Friday, 3 June 2011

Fredrick Alliston & the life of a dangerous Hindu radical

Fredrick Alliston (Great Grandad) left on a boat for India around 1897 where he lived for 25 years. His story is one of huge decisions made at great cost with both eyes fully fixed on a greater hope to come.
Serving as a Salvation Army Officer, working as an Evangelist to the Hindi speaking natives, Fredrick operated out of the British compound. His desire to see locals impacted by the gospel, frustrated by the colonial British culture into which he brought converts & their desire to simply assimilate Christianity as Britishness.

Here is where Fredrick made the call that all heroes of the faith have made at some point down through the centuries. He decided that his need to genuinely reach Hindus with the gospel was greater than his need to live in safety & comfort amongst the 'little England' crowd in the compound.

This was no easy turning point for any man, particularly one with a wife, Louisa, & by now a growing family of small children. How quickly we make choices today based on the perceived risk to our family - Fredrick deemed it a greater risk to remain settled, valued a greater prize than comfort would bring, thought it better to lose it all for something he could never lose.

With Louisa & the children in tow, they moved quickly out of the compound. Ignoring warnings from the British that they would be out from under their protection, recklessly blocking their ears to threats that they would be cut off from safety & their own kind, they came out. Abandoning themselves to the only hope they had left. That some might be reached.

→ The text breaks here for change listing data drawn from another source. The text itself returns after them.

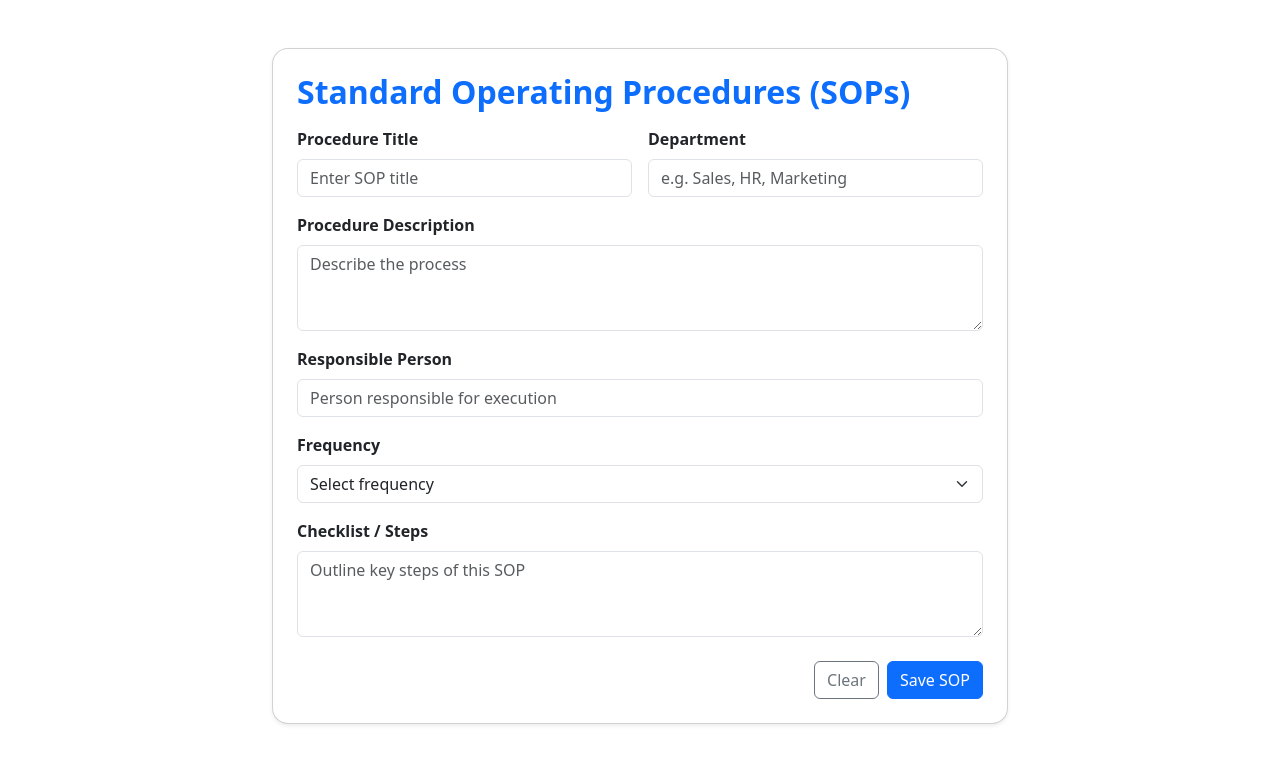
Repository: tonym642/bizcore360-wp
Page: pages/sops.html
These files come from the project's save history. The page is drawn as it stood at one moment and after the next save; the edit follows.
The browser window is 1280 px wide. The pictures show the whole page.

Above is the page before, as saved 2025-10-22 14:56:58.

After the next save:
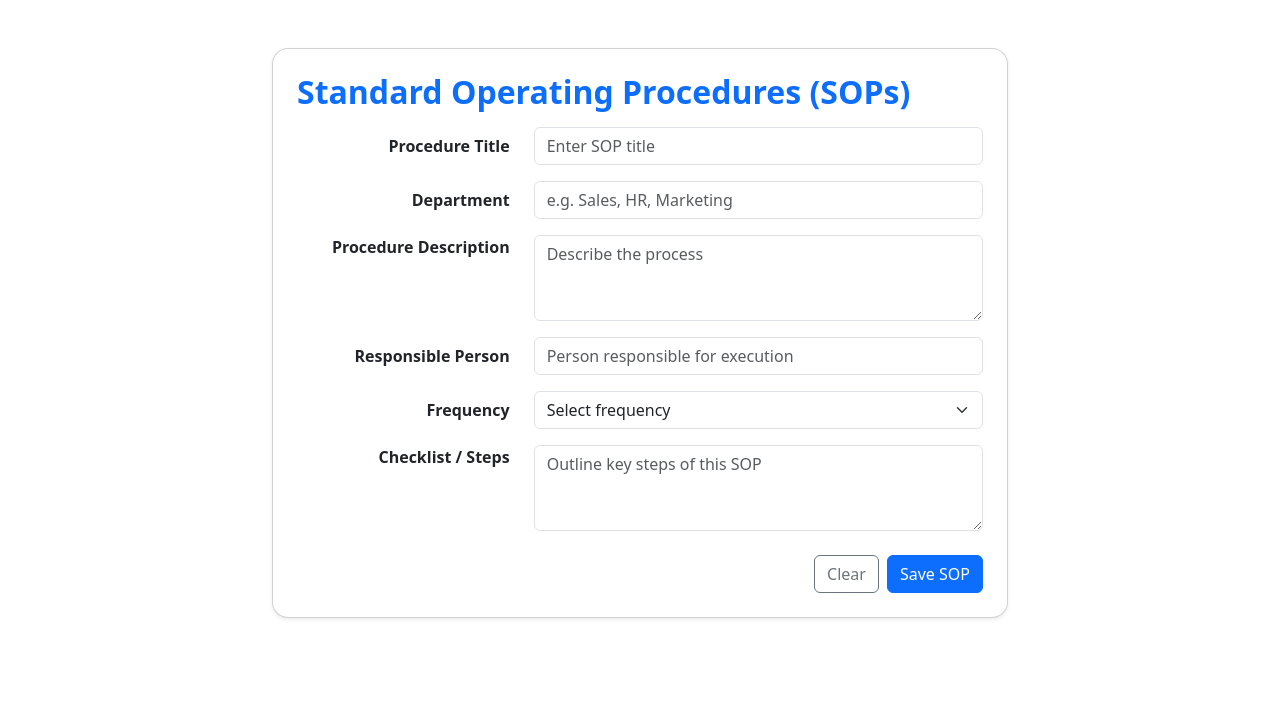
Saved 80 s later.
--- a/pages/sops.html
+++ b/pages/sops.html
@@ -15,26 +15,44 @@
         <div class="card shadow-sm p-4 rounded-4" id="sopsCard">
           <h2 class="mb-3 fw-bold text-primary">Standard Operating Procedures (SOPs)</h2>
           <form id="sopsForm" class="needs-validation" novalidate>
-            <div class="row g-3">
-              <div class="col-md-6">
-                <label class="form-label fw-semibold">Procedure Title</label>
-                <input type="text" class="form-control" id="sopTitle" placeholder="Enter SOP title" required />
+            <div class="row mb-3 flex-row align-items-center">
+              <div class="col-5 col-md-4 d-flex align-items-center justify-content-md-end justify-content-start">
+                <label for="sopTitle" class="form-label fw-semibold w-100 text-md-end text-start mb-0">Procedure Title</label>
               </div>
-              <div class="col-md-6">
-                <label class="form-label fw-semibold">Department</label>
-                <input type="text" class="form-control" id="sopDepartment" placeholder="e.g. Sales, HR, Marketing" />
+              <div class="col-7 col-md-8">
+                <input type="text" class="form-control text-start" id="sopTitle" placeholder="Enter SOP title" required />
               </div>
-              <div class="col-md-12">
-                <label class="form-label fw-semibold">Procedure Description</label>
-                <textarea class="form-control" id="sopDescription" rows="3" placeholder="Describe the process"></textarea>
+            </div>
+            <div class="row mb-3 flex-row align-items-center">
+              <div class="col-5 col-md-4 d-flex align-items-center justify-content-md-end justify-content-start">
+                <label for="sopDepartment" class="form-label fw-semibold w-100 text-md-end text-start mb-0">Department</label>
               </div>
-              <div class="col-md-12">
-                <label class="form-label fw-semibold">Responsible Person</label>
-                <input type="text" class="form-control" id="sopOwner" placeholder="Person responsible for execution" />
+              <div class="col-7 col-md-8">
+                <input type="text" class="form-control text-start" id="sopDepartment" placeholder="e.g. Sales, HR, Marketing" />
               </div>
-              <div class="col-md-12">
-                <label class="form-label fw-semibold">Frequency</label>
-                <select class="form-select" id="sopFrequency">
+            </div>
+            <div class="row mb-3 flex-row align-items-start">
+              <div class="col-5 col-md-4 d-flex align-self-start justify-content-md-end justify-content-start">
+                <label for="sopDescription" class="form-label fw-semibold w-100 text-md-end text-start mb-0">Procedure Description</label>
+              </div>
+              <div class="col-7 col-md-8">
+                <textarea class="form-control text-start" id="sopDescription" rows="3" placeholder="Describe the process"></textarea>
+              </div>
+            </div>
+            <div class="row mb-3 flex-row align-items-center">
+              <div class="col-5 col-md-4 d-flex align-items-center justify-content-md-end justify-content-start">
+                <label for="sopOwner" class="form-label fw-semibold w-100 text-md-end text-start mb-0">Responsible Person</label>
+              </div>
+              <div class="col-7 col-md-8">
+                <input type="text" class="form-control text-start" id="sopOwner" placeholder="Person responsible for execution" />
+              </div>
+            </div>
+            <div class="row mb-3 flex-row align-items-center">
+              <div class="col-5 col-md-4 d-flex align-items-center justify-content-md-end justify-content-start">
+                <label for="sopFrequency" class="form-label fw-semibold w-100 text-md-end text-start mb-0">Frequency</label>
+              </div>
+              <div class="col-7 col-md-8">
+                <select class="form-select text-start" id="sopFrequency">
                   <option value="">Select frequency</option>
                   <option>Daily</option>
                   <option>Weekly</option>
@@ -43,9 +61,13 @@
                   <option>Yearly</option>
                 </select>
               </div>
-              <div class="col-md-12">
-                <label class="form-label fw-semibold">Checklist / Steps</label>
-                <textarea class="form-control" id="sopSteps" rows="3" placeholder="Outline key steps of this SOP"></textarea>
+            </div>
+            <div class="row mb-3 flex-row align-items-start">
+              <div class="col-5 col-md-4 d-flex align-self-start justify-content-md-end justify-content-start">
+                <label for="sopSteps" class="form-label fw-semibold w-100 text-md-end text-start mb-0">Checklist / Steps</label>
+              </div>
+              <div class="col-7 col-md-8">
+                <textarea class="form-control text-start" id="sopSteps" rows="3" placeholder="Outline key steps of this SOP"></textarea>
               </div>
             </div>
             <div class="mt-4 d-flex justify-content-end">
@@ -63,3 +85,5 @@
   <script src="https://cdn.jsdelivr.net/npm/bootstrap@5.3.2/dist/js/bootstrap.bundle.min.js"></script>
 </body>
 </html>
+
+<!-- forced-sync: 2025-10-21 17:41:55 -->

Just moving out was not enough. Fredrick knew he had to gain acceptance amongst the suspicious Hindus. In leaving the compound he buried even his own identity as an Englishman & a Salvation Army Officer. His western clothing left behind; His name changed to a name understood by Hindi speakers : 'Bringer of Light'. This is who he was now, this was all there was to him.

As a family they absorbed Hindi customs & food, they lived in their squalid housing, they caught their diseases. They even died weakly, needlessly like the impoverished locals. Fredrick & Louisa had ten children whilst out in India. Three were buried there. Given up for the sake of the gospel through the kind of accident, fire & disease that they would never have been exposed to in the security of the expat community. After one such death, Fredrick cycled for 3 days & nights with his child's body in a box upon his back, searching for a burial place that would be safe from digging animals.

What a cost, some might say too great a cost. What is it that drives a man to live so radically, so dangerously? What is this glimpse of future hope & glory which enables a man to value the spread of the gospel over settled, safe living? What is this madness that brings a man to his knees beside the graves of his children, only to get up again & press on further, deeper?
Friends, the world desperately needs more of this kind of madness. The certainty of future grace to come which releases incredible hope & joy through suffering for millions down through the ages, & still today. We don't long for Fredrick's trials, but we are awakened with a raging thirst for his authentic hope in God that might just change our lost generation!

No comments:

Post a Comment